New Legislation Regulating Horizontal Wells on the Fast Track in West Virginia
After a legislative session that had, as of Wednesday, produced several proposed bills to increase the regulation of oil and gas exploration in West Virginia, and particularly the use of horizontal drilling in the Marcellus formation, only one bill, Senate Bill 424, managed to pass its house of origin by the deadline cross-over day. If enacted, Senate Bill 424 would create the Natural Gas Horizontal Well Act, West Virginia Code ?22-6A-1, et seq., which would generally apply to all horizontal wells regardless of the target producing formation.
The proposed legislation incorporates large portions of West Virginia?s existing oil and gas statute, West Virginia Code ?22-6-1, et seq., but also includes new provisions applicable only to horizontal gas wells, including requirements for the development of well site safety plans and water management plans for wells that will require the withdrawal of more than 210,000 gallons of water in a given month for fracturing.

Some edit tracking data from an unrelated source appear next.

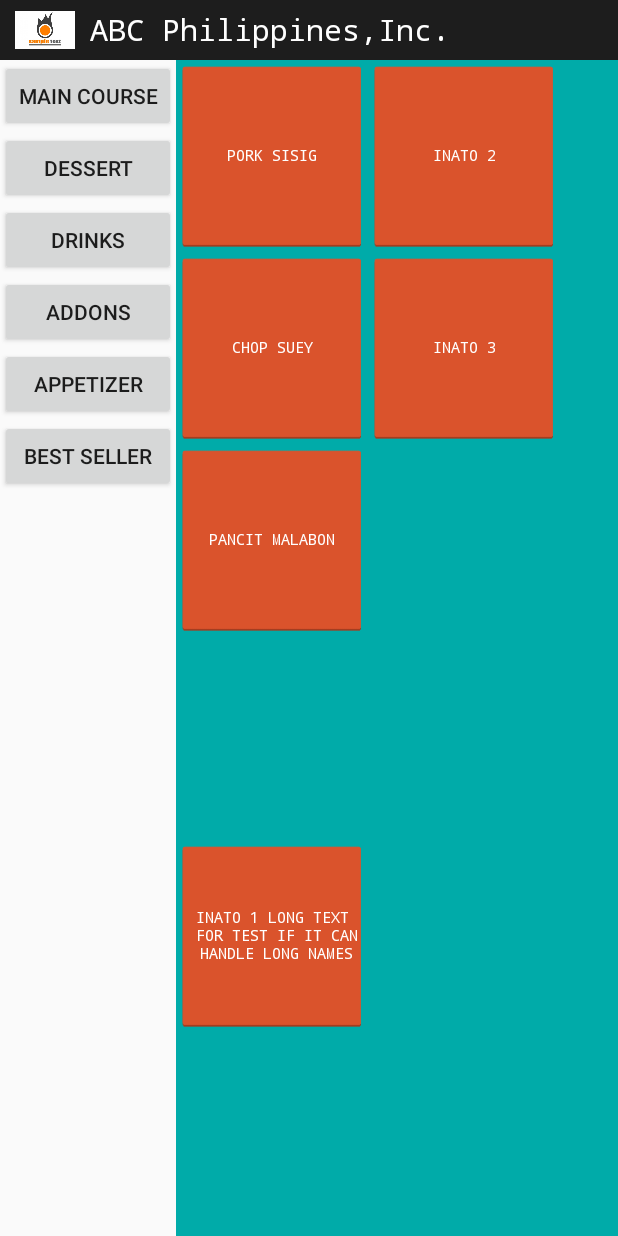
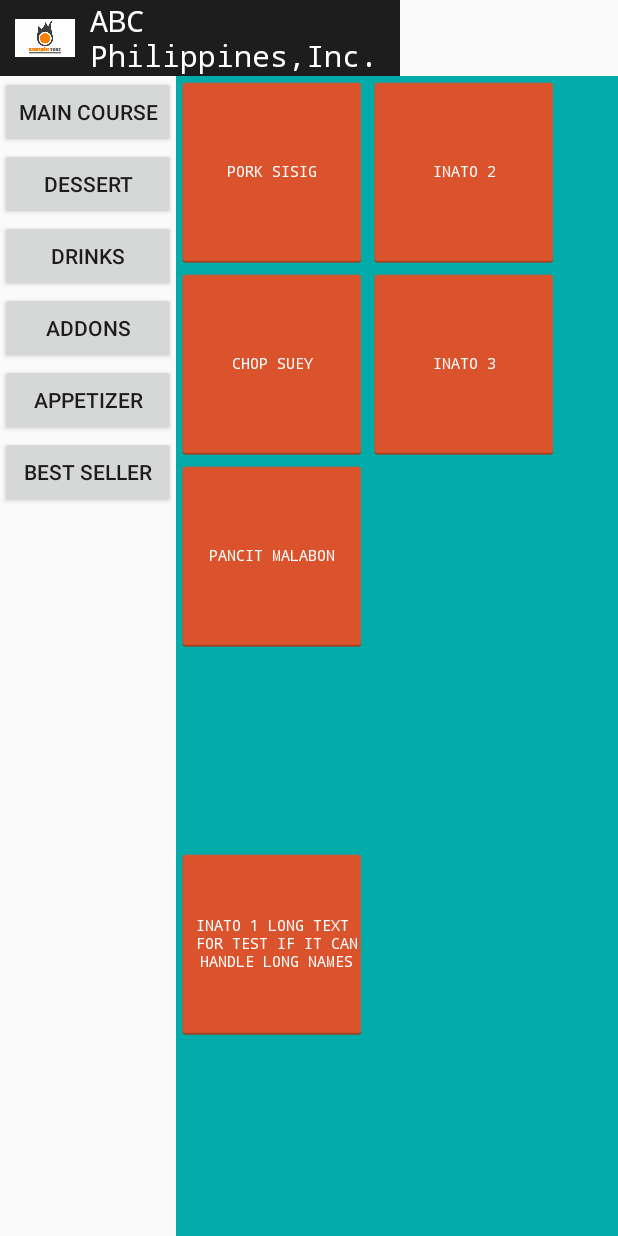
Before and after one commit to lesterlecong/androidPOS, an Android app: the screen it shows after launch (MainActivity), on a phone screen of 412 x 824 dp. Run offline under Robolectric (Android 15) with nearby library versions, the phone set to English and light mode, and no system bars.

Commit message:
update main layout

```diff
--- a/app/src/main/java/com/project/pointofsale/androidpos/MainActivity.java
+++ b/app/src/main/java/com/project/pointofsale/androidpos/MainActivity.java
@@ -65,6 +65,7 @@ public class MainActivity extends ActionBarActivity {
         DisplayMetrics dm = new DisplayMetrics();
         getWindowManager().getDefaultDisplay().getMetrics(dm);
 
+
         float xDpi = dm.xdpi;
         float yDpi = dm.ydpi;
 
--- a/app/src/main/res/layout/activity_main.xml
+++ b/app/src/main/res/layout/activity_main.xml
@@ -5,7 +5,7 @@
 
     <LinearLayout
         android:id="@+id/companydetaillayout"
-        android:layout_width="match_parent"
+        android:layout_width="266.67dp"
         android:layout_height="wrap_content"
         android:background="#1d1d1d"
         android:gravity="center_vertical"
```
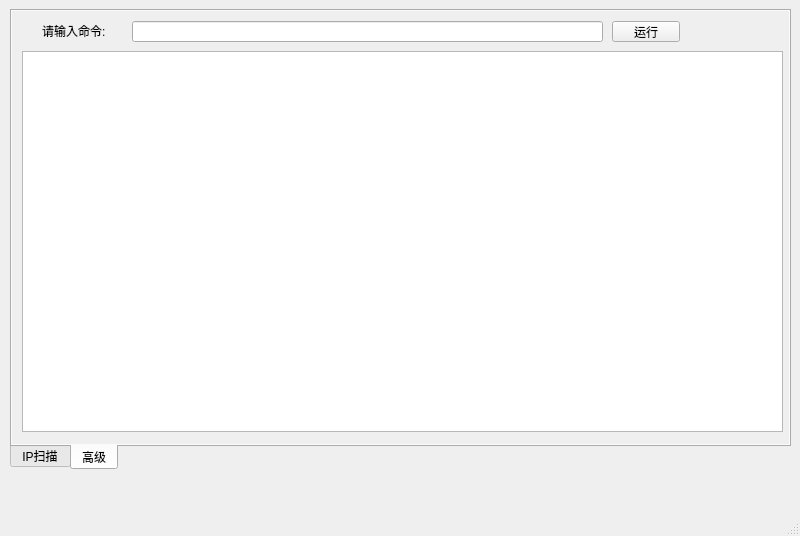
Old version of the form mainwindow.ui in the repository ccf19881030/ip_scan.
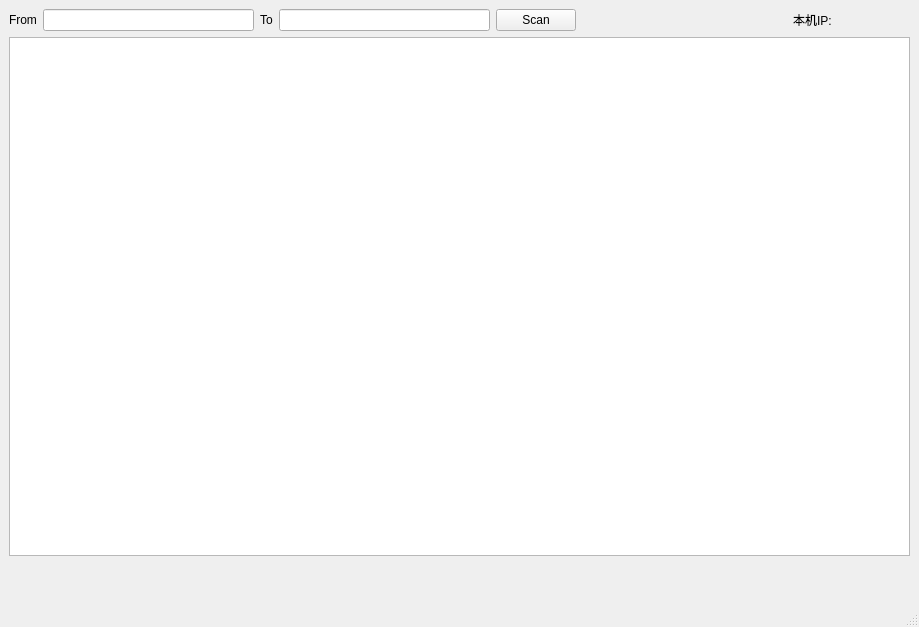
New version of the form.

Commit message: Now layout auto fit.

Diff of the .ui file:
```diff
--- a/mainwindow.ui
+++ b/mainwindow.ui
@@ -6,49 +6,27 @@
    <rect>
     <x>0</x>
     <y>0</y>
-    <width>800</width>
-    <height>536</height>
+    <width>919</width>
+    <height>627</height>
    </rect>
   </property>
+  <property name="sizePolicy">
+   <sizepolicy hsizetype="Expanding" vsizetype="Expanding">
+    <horstretch>0</horstretch>
+    <verstretch>0</verstretch>
+   </sizepolicy>
+  </property>
   <property name="windowTitle">
    <string>MainWindow</string>
   </property>
   <widget class="QWidget" name="centralwidget">
-   <widget class="QTabWidget" name="tabWidget">
-    <property name="geometry">
-     <rect>
-      <x>10</x>
-      <y>9</y>
-      <width>781</width>
-      <height>461</height>
-     </rect>
-    </property>
-    <property name="layoutDirection">
-     <enum>Qt::LeftToRight</enum>
-    </property>
-    <property name="autoFillBackground">
-     <bool>true</bool>
-    </property>
-    <property name="tabPosition">
-     <enum>QTabWidget::South</enum>
-    </property>
-    <property name="currentIndex">
-     <number>1</number>
-    </property>
-    <widget class="QWidget" name="tab_3">
-     <attribute name="title">
-      <string>IP扫描</string>
-     </attribute>
-     <widget class="QWidget" name="verticalLayoutWidget">
-      <property name="geometry">
-       <rect>
-        <x>10</x>
-        <y>10</y>
-        <width>751</width>
-        <height>411</height>
-       </rect>
-      </property>
-      <layout class="QVBoxLayout" name="verticalLayout">
+   <property name="sizePolicy">
+    <sizepolicy hsizetype="Expanding" vsizetype="Expanding">
+     <horstretch>0</horstretch>
+     <verstretch>0</verstretch>
+    </sizepolicy>
+   </property>
+   <layout class="QVBoxLayout" name="verticalLayout_3">
        <item>
         <layout class="QHBoxLayout" name="horizontalLayout">
          <property name="rightMargin">
@@ -121,78 +99,28 @@
          <property name="minimumSize">
           <size>
            <width>381</width>
-           <height>0</height>
+        <height>300</height>
           </size>
          </property>
         </widget>
        </item>
-      </layout>
-     </widget>
-    </widget>
-    <widget class="QWidget" name="tab_4">
-     <property name="sizePolicy">
-      <sizepolicy hsizetype="Expanding" vsizetype="Expanding">
-       <horstretch>13</horstretch>
-       <verstretch>0</verstretch>
-      </sizepolicy>
-     </property>
-     <property name="autoFillBackground">
-      <bool>true</bool>
-     </property>
-     <attribute name="title">
-      <string>高级</string>
-     </attribute>
-     <widget class="QPushButton" name="pushButton_shell_run">
-      <property name="geometry">
-       <rect>
-        <x>600</x>
-        <y>10</y>
-        <width>68</width>
-        <height>21</height>
-       </rect>
-      </property>
-      <property name="text">
-       <string>运行</string>
-      </property>
-     </widget>
-     <widget class="QLabel" name="label_4">
-      <property name="geometry">
-       <rect>
-        <x>30</x>
-        <y>10</y>
-        <width>91</width>
-        <height>20</height>
-       </rect>
-      </property>
-      <property name="text">
-       <string>请输入命令:</string>
-      </property>
-     </widget>
-     <widget class="QLineEdit" name="lineEdit_shell_input">
-      <property name="geometry">
-       <rect>
-        <x>120</x>
-        <y>10</y>
-        <width>471</width>
-        <height>21</height>
-       </rect>
-      </property>
-     </widget>
-     <widget class="QTextEdit" name="textEdit_shell_output">
-      <property name="geometry">
-       <rect>
-        <x>10</x>
-        <y>40</y>
-        <width>761</width>
-        <height>381</height>
-       </rect>
-      </property>
-      <property name="textInteractionFlags">
-       <set>Qt::TextSelectableByKeyboard|Qt::TextSelectableByMouse</set>
-      </property>
-     </widget>
-    </widget>
-   </widget>
+    <item>
+     <spacer name="verticalSpacer">
+      <property name="orientation">
+       <enum>Qt::Vertical</enum>
+      </property>
+      <property name="sizeType">
+       <enum>QSizePolicy::Fixed</enum>
+      </property>
+      <property name="sizeHint" stdset="0">
+       <size>
+        <width>20</width>
+        <height>40</height>
+       </size>
+      </property>
+     </spacer>
+    </item>
+   </layout>
   </widget>
   <widget class="QMenuBar" name="menubar">
    <property name="geometry">
```
Left out of the diff: 2 changed lines with no effect on the pictures. Lines whose indentation alone changed are shown as unchanged. The commit also changes 2 other files.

The bill further requires disclosure of the contents of fracturing fluids and imposes several record-keeping and reporting requirements on well operators regarding water use and water handling.
In addition, the bill includes new requirements to obtain regulatory approval for the construction of large freshwater or flow-back impoundments, and it contains reclamation requirements for multi-well pads as well as certain enhanced enforcement provisions that will apply to horizontal well operators.
The bill also attempts to address certain financial constraints within the West Virginia Department of Environmental Protection (?WVDEP?), and particularly the Office of Oil and Gas, by increasing permit fees for horizontal wells to $5,000 for an initial horizontal well and $1,000 for subsequent wells located on the same pad. It is anticipated that these increased fees will allow the WVDEP to perform its regulatory duties with regard to efficient permitting of new wells and enforcement of rules and regulations.
Notably, the bill does not contain a procedure allowing for statutory pooling of unleased interests. Although the bill, as introduced, contained such a forced pooling provision, the provision was not included in the final version of the bill.
The bill has moved on to the House of Delegates for consideration. Click here to access the legislation.